DATA EXTRACT
= Beginning of Section =
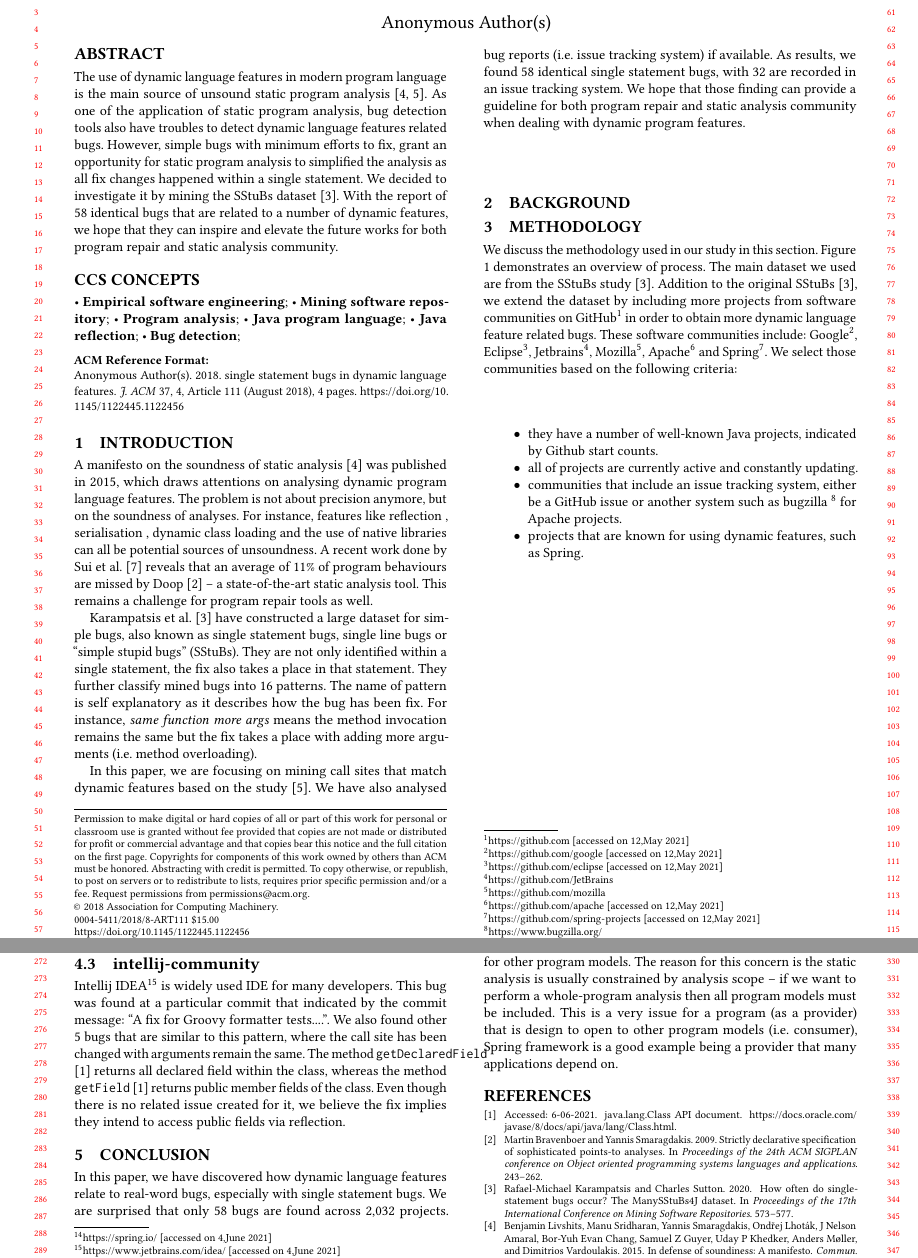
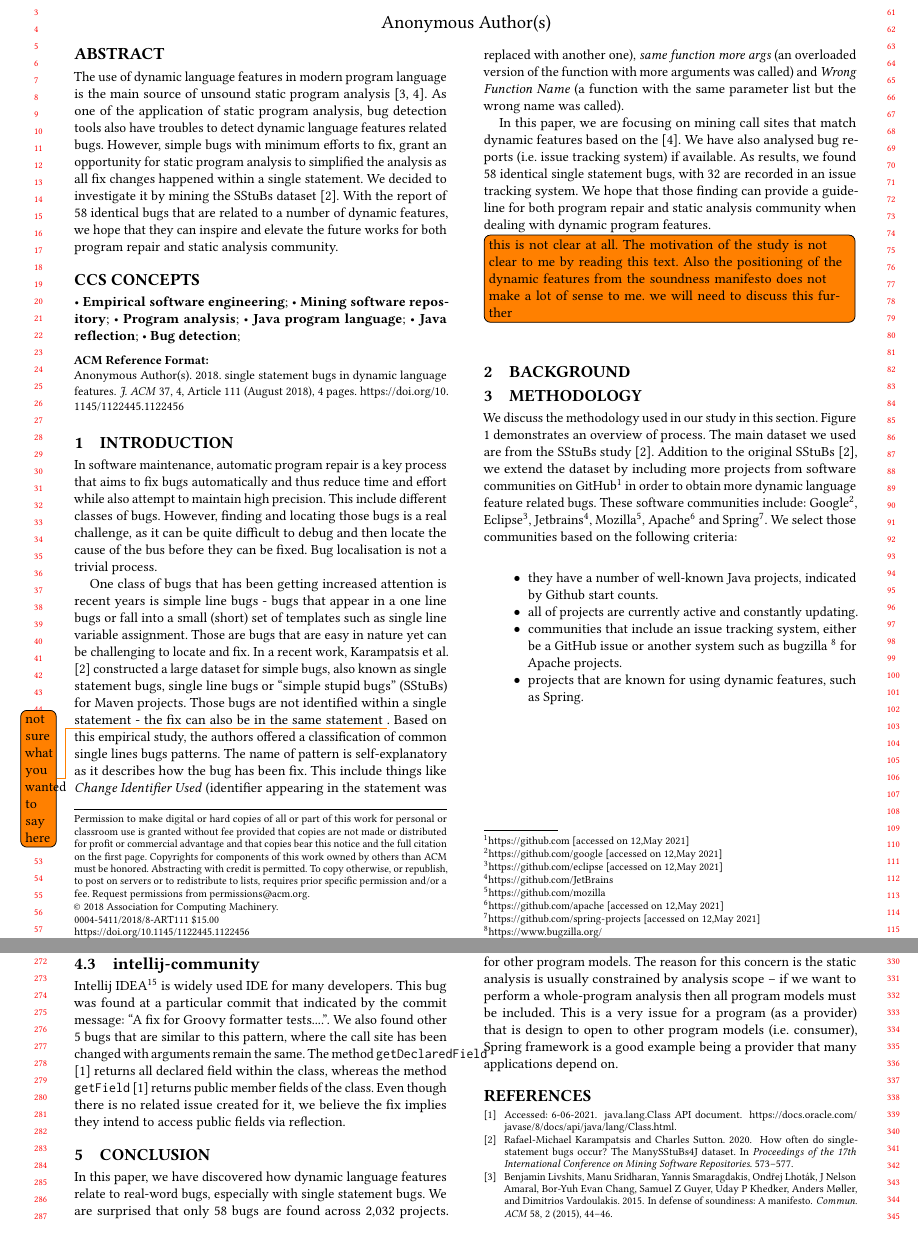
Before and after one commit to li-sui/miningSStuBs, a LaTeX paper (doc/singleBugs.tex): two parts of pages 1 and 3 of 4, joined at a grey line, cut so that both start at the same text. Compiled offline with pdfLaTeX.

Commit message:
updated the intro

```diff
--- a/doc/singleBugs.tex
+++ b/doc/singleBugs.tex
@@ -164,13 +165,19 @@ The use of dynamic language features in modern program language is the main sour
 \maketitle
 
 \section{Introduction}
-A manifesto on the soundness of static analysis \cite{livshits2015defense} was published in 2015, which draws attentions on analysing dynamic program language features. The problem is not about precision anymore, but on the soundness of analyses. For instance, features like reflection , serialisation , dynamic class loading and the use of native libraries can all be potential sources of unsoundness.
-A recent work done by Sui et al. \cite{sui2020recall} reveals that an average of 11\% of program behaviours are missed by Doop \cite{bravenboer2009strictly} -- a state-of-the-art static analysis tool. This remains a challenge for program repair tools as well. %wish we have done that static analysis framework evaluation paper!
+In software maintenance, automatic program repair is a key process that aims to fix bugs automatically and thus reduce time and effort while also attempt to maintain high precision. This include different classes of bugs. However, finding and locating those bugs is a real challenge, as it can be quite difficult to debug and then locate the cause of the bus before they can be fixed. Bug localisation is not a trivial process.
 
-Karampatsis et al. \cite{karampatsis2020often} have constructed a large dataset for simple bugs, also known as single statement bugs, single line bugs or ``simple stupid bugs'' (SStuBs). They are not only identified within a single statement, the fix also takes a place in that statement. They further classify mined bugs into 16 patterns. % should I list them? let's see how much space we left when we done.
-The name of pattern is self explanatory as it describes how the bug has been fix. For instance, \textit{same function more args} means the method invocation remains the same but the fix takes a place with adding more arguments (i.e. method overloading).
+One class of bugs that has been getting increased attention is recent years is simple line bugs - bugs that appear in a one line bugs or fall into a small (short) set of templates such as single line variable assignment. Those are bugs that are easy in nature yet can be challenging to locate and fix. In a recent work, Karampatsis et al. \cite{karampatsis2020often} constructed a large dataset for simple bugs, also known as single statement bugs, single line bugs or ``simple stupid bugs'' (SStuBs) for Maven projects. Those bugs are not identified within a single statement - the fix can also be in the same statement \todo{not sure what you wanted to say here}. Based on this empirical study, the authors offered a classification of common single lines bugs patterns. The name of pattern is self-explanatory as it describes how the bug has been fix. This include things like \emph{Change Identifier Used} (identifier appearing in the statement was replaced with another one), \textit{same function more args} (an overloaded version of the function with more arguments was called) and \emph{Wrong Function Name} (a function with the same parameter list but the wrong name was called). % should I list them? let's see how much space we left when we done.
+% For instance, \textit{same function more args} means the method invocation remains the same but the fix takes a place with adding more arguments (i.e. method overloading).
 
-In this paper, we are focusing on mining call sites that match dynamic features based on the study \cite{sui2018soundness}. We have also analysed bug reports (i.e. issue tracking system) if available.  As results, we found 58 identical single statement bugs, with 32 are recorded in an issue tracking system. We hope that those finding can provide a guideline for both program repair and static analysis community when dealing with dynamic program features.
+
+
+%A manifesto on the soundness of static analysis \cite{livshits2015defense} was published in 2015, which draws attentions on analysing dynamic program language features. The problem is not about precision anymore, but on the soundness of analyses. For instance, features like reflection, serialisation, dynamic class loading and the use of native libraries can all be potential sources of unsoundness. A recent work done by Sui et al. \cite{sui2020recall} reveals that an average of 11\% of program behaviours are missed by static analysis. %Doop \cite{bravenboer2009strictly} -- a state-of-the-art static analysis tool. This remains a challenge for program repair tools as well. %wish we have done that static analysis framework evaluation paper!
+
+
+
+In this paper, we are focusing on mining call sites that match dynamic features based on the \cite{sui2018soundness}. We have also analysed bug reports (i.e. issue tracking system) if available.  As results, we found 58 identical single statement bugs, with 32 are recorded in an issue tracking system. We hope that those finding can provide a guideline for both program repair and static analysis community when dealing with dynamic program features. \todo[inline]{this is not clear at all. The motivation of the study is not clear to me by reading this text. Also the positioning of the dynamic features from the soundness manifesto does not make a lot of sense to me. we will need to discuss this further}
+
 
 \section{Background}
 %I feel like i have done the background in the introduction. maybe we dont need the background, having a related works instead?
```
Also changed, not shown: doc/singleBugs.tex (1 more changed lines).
= End of Section =
TASK DIRECTIONS
Copy the records exactly. Skip the images.

RESPONSE TO THIS EXERCISE
Before and after one commit to li-sui/miningSStuBs, a LaTeX paper (doc/singleBugs.tex): two parts of pages 1 and 3 of 4, joined at a grey line, cut so that both start at the same text. Compiled offline with pdfLaTeX.

Commit message:
updated the intro

```diff
--- a/doc/singleBugs.tex
+++ b/doc/singleBugs.tex
@@ -164,13 +165,19 @@ The use of dynamic language features in modern program language is the main sour
 \maketitle
 
 \section{Introduction}
-A manifesto on the soundness of static analysis \cite{livshits2015defense} was published in 2015, which draws attentions on analysing dynamic program language features. The problem is not about precision anymore, but on the soundness of analyses. For instance, features like reflection , serialisation , dynamic class loading and the use of native libraries can all be potential sources of unsoundness.
-A recent work done by Sui et al. \cite{sui2020recall} reveals that an average of 11\% of program behaviours are missed by Doop \cite{bravenboer2009strictly} -- a state-of-the-art static analysis tool. This remains a challenge for program repair tools as well. %wish we have done that static analysis framework evaluation paper!
+In software maintenance, automatic program repair is a key process that aims to fix bugs automatically and thus reduce time and effort while also attempt to maintain high precision. This include different classes of bugs. However, finding and locating those bugs is a real challenge, as it can be quite difficult to debug and then locate the cause of the bus before they can be fixed. Bug localisation is not a trivial process.
 
-Karampatsis et al. \cite{karampatsis2020often} have constructed a large dataset for simple bugs, also known as single statement bugs, single line bugs or ``simple stupid bugs'' (SStuBs). They are not only identified within a single statement, the fix also takes a place in that statement. They further classify mined bugs into 16 patterns. % should I list them? let's see how much space we left when we done.
-The name of pattern is self explanatory as it describes how the bug has been fix. For instance, \textit{same function more args} means the method invocation remains the same but the fix takes a place with adding more arguments (i.e. method overloading).
+One class of bugs that has been getting increased attention is recent years is simple line bugs - bugs that appear in a one line bugs or fall into a small (short) set of templates such as single line variable assignment. Those are bugs that are easy in nature yet can be challenging to locate and fix. In a recent work, Karampatsis et al. \cite{karampatsis2020often} constructed a large dataset for simple bugs, also known as single statement bugs, single line bugs or ``simple stupid bugs'' (SStuBs) for Maven projects. Those bugs are not identified within a single statement - the fix can also be in the same statement \todo{not sure what you wanted to say here}. Based on this empirical study, the authors offered a classification of common single lines bugs patterns. The name of pattern is self-explanatory as it describes how the bug has been fix. This include things like \emph{Change Identifier Used} (identifier appearing in the statement was replaced with another one), \textit{same function more args} (an overloaded version of the function with more arguments was called) and \emph{Wrong Function Name} (a function with the same parameter list but the wrong name was called). % should I list them? let's see how much space we left when we done.
+% For instance, \textit{same function more args} means the method invocation remains the same but the fix takes a place with adding more arguments (i.e. method overloading).
 
-In this paper, we are focusing on mining call sites that match dynamic features based on the study \cite{sui2018soundness}. We have also analysed bug reports (i.e. issue tracking system) if available.  As results, we found 58 identical single statement bugs, with 32 are recorded in an issue tracking system. We hope that those finding can provide a guideline for both program repair and static analysis community when dealing with dynamic program features.
+
+
+%A manifesto on the soundness of static analysis \cite{livshits2015defense} was published in 2015, which draws attentions on analysing dynamic program language features. The problem is not about precision anymore, but on the soundness of analyses. For instance, features like reflection, serialisation, dynamic class loading and the use of native libraries can all be potential sources of unsoundness. A recent work done by Sui et al. \cite{sui2020recall} reveals that an average of 11\% of program behaviours are missed by static analysis. %Doop \cite{bravenboer2009strictly} -- a state-of-the-art static analysis tool. This remains a challenge for program repair tools as well. %wish we have done that static analysis framework evaluation paper!
+
+
+
+In this paper, we are focusing on mining call sites that match dynamic features based on the \cite{sui2018soundness}. We have also analysed bug reports (i.e. issue tracking system) if available.  As results, we found 58 identical single statement bugs, with 32 are recorded in an issue tracking system. We hope that those finding can provide a guideline for both program repair and static analysis community when dealing with dynamic program features. \todo[inline]{this is not clear at all. The motivation of the study is not clear to me by reading this text. Also the positioning of the dynamic features from the soundness manifesto does not make a lot of sense to me. we will need to discuss this further}
+
 
 \section{Background}
 %I feel like i have done the background in the introduction. maybe we dont need the background, having a related works instead?
```
Also changed, not shown: doc/singleBugs.tex (1 more changed lines).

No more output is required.